The London hub’s passenger numbers are still nearly 90% down on pre-pandemic 2019 passenger numbers, and much lower than EU rivals.
Passenger traffic from Heathrow to the US is down by around 80%.
However, in the EU, which has reopened unilaterally with the US, has seen traffic recover to only around 40% down.
The UK’s long-held competitive advantage on transatlantic trade is at risk if borders remain closed, the airport warned while issuing June passenger figures.
Heathrow said: “European countries that have supported their aviation sectors throughout the pandemic are seeing the fastest growth as they emerge from the pandemic.
“Both Schiphol and Frankfurt have surpassed their 2019 cargo volumes, growing by 14% and 9% respectively compared to 2019, whereas cargo tonnage at Heathrow, the UK’s biggest port is still down 16%. Almost all air cargo is carried in the hold of passenger planes, and UK travel restrictions are limiting trade compared to our EU rivals.”
“Getting Britain trading again with the rest of the world is critical to the government’s plans for a Global Britain post-Brexit.
“Heathrow alone has the potential to facilitate a £204 billion trade bonanza benefiting British businesses in every corner of the country, creating opportunities for the entire aviation sector and strengthening the UK’s trade network – but only if ministers move to reopen trade as soon as possible.
“The announcement that double-vaccinated UK residents will no longer be required to quarantine when returning from amber list countries from the 19th July is a great step forward.
“However, to kick-start Britain’s economic recovery, the government must reopen travel to fully vaccinated people from more countries, particularly our key trading partners like the US.
“British Airways, Virgin Atlantic and Heathrow are working together to demonstrate that 100% vaccination status can be carried out at check in, and there is no reason why government should not approve this for passengers from the US and EU from the 31st of July.

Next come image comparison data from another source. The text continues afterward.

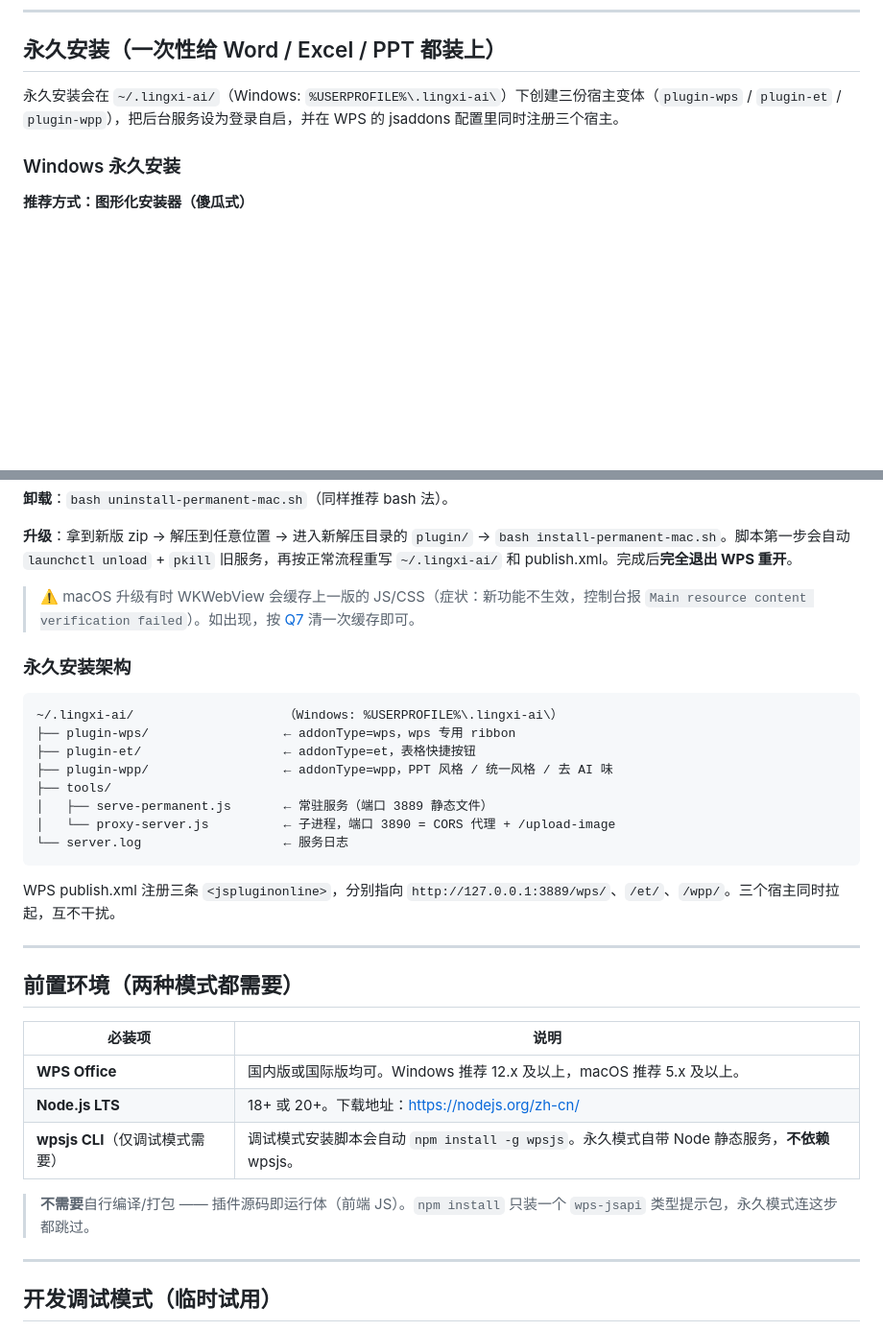
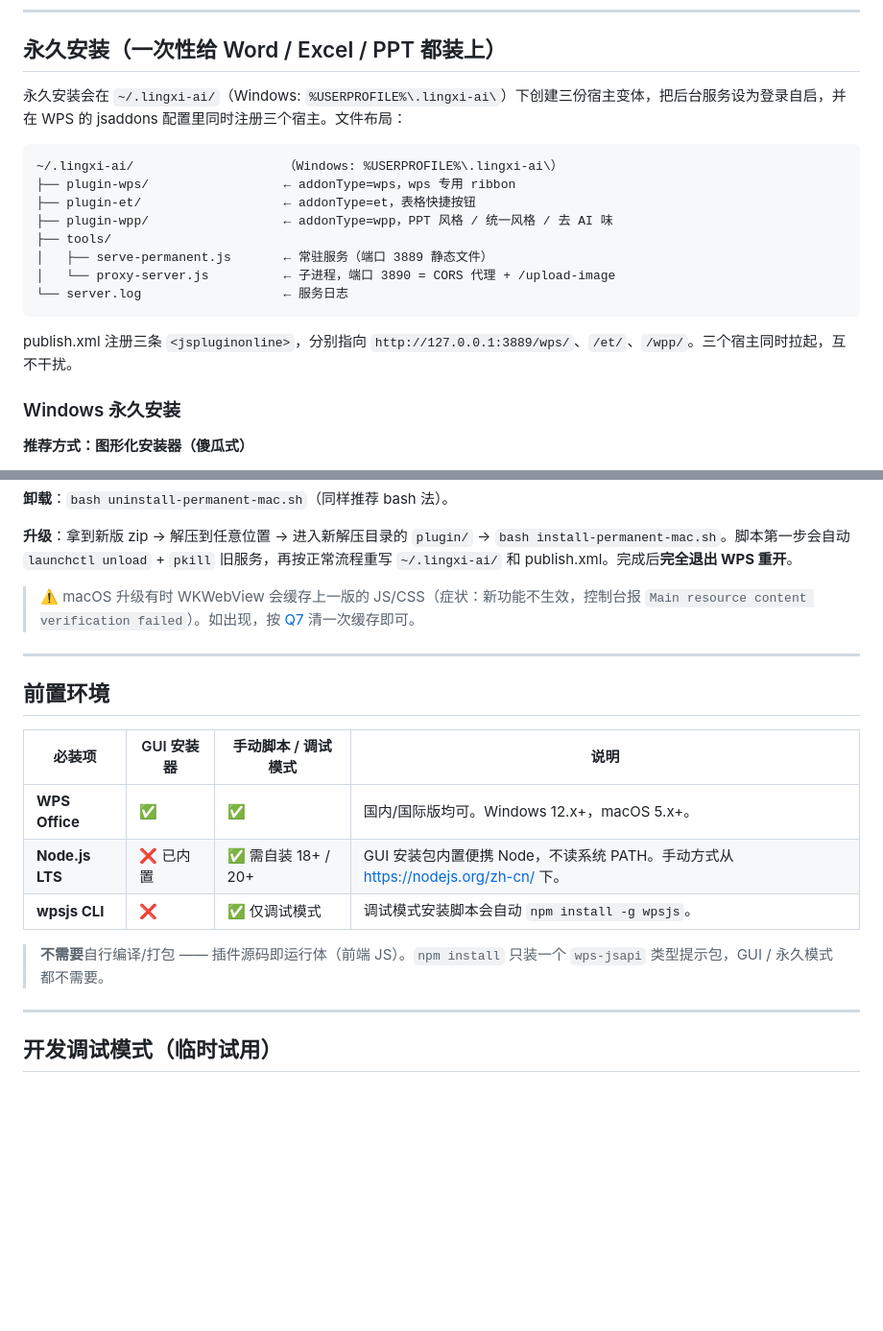
Before and after one commit to King-JH484/WPS-AI, a Markdown page: INSTALL.md, 2 parts joined by grey strips. Shown at 96% size. Rendered like a GitHub page; blank space fills up the shorter version.

````diff
--- a/INSTALL.md
+++ b/INSTALL.md
@@ -15,7 +15,20 @@
 
 ## 永久安装（一次性给 Word / Excel / PPT 都装上）
 
-永久安装会在 `~/.lingxi-ai/`（Windows: `%USERPROFILE%\.lingxi-ai\`）下创建三份宿主变体（`plugin-wps` / `plugin-et` / `plugin-wpp`），把后台服务设为登录自启，并在 WPS 的 jsaddons 配置里同时注册三个宿主。
+永久安装会在 `~/.lingxi-ai/`（Windows: `%USERPROFILE%\.lingxi-ai\`）下创建三份宿主变体，把后台服务设为登录自启，并在 WPS 的 jsaddons 配置里同时注册三个宿主。文件布局：
+
+```
+~/.lingxi-ai/                    （Windows: %USERPROFILE%\.lingxi-ai\）
+├── plugin-wps/                  ← addonType=wps，wps 专用 ribbon
+├── plugin-et/                   ← addonType=et，表格快捷按钮
+├── plugin-wpp/                  ← addonType=wpp，PPT 风格 / 统一风格 / 去 AI 味
+├── tools/
+│   ├── serve-permanent.js       ← 常驻服务（端口 3889 静态文件）
+│   └── proxy-server.js          ← 子进程，端口 3890 = CORS 代理 + /upload-image
+└── server.log                   ← 服务日志
+```
+
+publish.xml 注册三条 `<jspluginonline>`，分别指向 `http://127.0.0.1:3889/wps/`、`/et/`、`/wpp/`。三个宿主同时拉起，互不干扰。
 
 ### Windows 永久安装
 
@@ -97,32 +110,17 @@
 
 > ⚠️ macOS 升级有时 WKWebView 会缓存上一版的 JS/CSS（症状：新功能不生效，控制台报 `Main resource content verification failed`）。如出现，按 [Q7](#q7macos-上重装后报-main-resource-content-verification-failed) 清一次缓存即可。
 
-### 永久安装架构
-
-```
-~/.lingxi-ai/                    （Windows: %USERPROFILE%\.lingxi-ai\）
-├── plugin-wps/                  ← addonType=wps，wps 专用 ribbon
-├── plugin-et/                   ← addonType=et，表格快捷按钮
-├── plugin-wpp/                  ← addonType=wpp，PPT 风格 / 统一风格 / 去 AI 味
-├── tools/
-│   ├── serve-permanent.js       ← 常驻服务（端口 3889 静态文件）
-│   └── proxy-server.js          ← 子进程，端口 3890 = CORS 代理 + /upload-image
-└── server.log                   ← 服务日志
-```
-
-WPS publish.xml 注册三条 `<jspluginonline>`，分别指向 `http://127.0.0.1:3889/wps/`、`/et/`、`/wpp/`。三个宿主同时拉起，互不干扰。
-
 ---
 
-## 前置环境（两种模式都需要）
+## 前置环境
 
-| 必装项 | 说明 |
-| --- | --- |
-| **WPS Office** | 国内版或国际版均可。Windows 推荐 12.x 及以上，macOS 推荐 5.x 及以上。 |
-| **Node.js LTS** | 18+ 或 20+。下载地址：<https://nodejs.org/zh-cn/> |
-| **wpsjs CLI**（仅调试模式需要） | 调试模式安装脚本会自动 `npm install -g wpsjs`。永久模式自带 Node 静态服务，**不依赖** wpsjs。 |
+| 必装项 | GUI 安装器 | 手动脚本 / 调试模式 | 说明 |
+| --- | --- | --- | --- |
+| **WPS Office** | ✅ | ✅ | 国内/国际版均可。Windows 12.x+，macOS 5.x+。 |
+| **Node.js LTS** | ❌ 已内置 | ✅ 需自装 18+ / 20+ | GUI 安装包内置便携 Node，不读系统 PATH。手动方式从 <https://nodejs.org/zh-cn/> 下。 |
+| **wpsjs CLI** | ❌ | ✅ 仅调试模式 | 调试模式安装脚本会自动 `npm install -g wpsjs`。 |
 
-> **不需要**自行编译/打包 —— 插件源码即运行体（前端 JS）。`npm install` 只装一个 `wps-jsapi` 类型提示包，永久模式连这步都跳过。
+> **不需要**自行编译/打包 —— 插件源码即运行体（前端 JS）。`npm install` 只装一个 `wps-jsapi` 类型提示包，GUI / 永久模式都不需要。
 
 ---
 
````
Also changed, not shown: README.md (+65 -31 lines).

Heathrow chief executive John Holland-Kaye said: “While it’s fantastic news that some double-vaccinated passengers will no longer need to quarantine from amber countries, ministers need to extend this policy to US and EU nationals if they want to kickstart the economic country.
“These changes will be critical for exporters who are losing out to EU rivals and families who have been separated from loved ones. We have all the tools to safely restart international travel, and now is the time for Global Britain to take off.”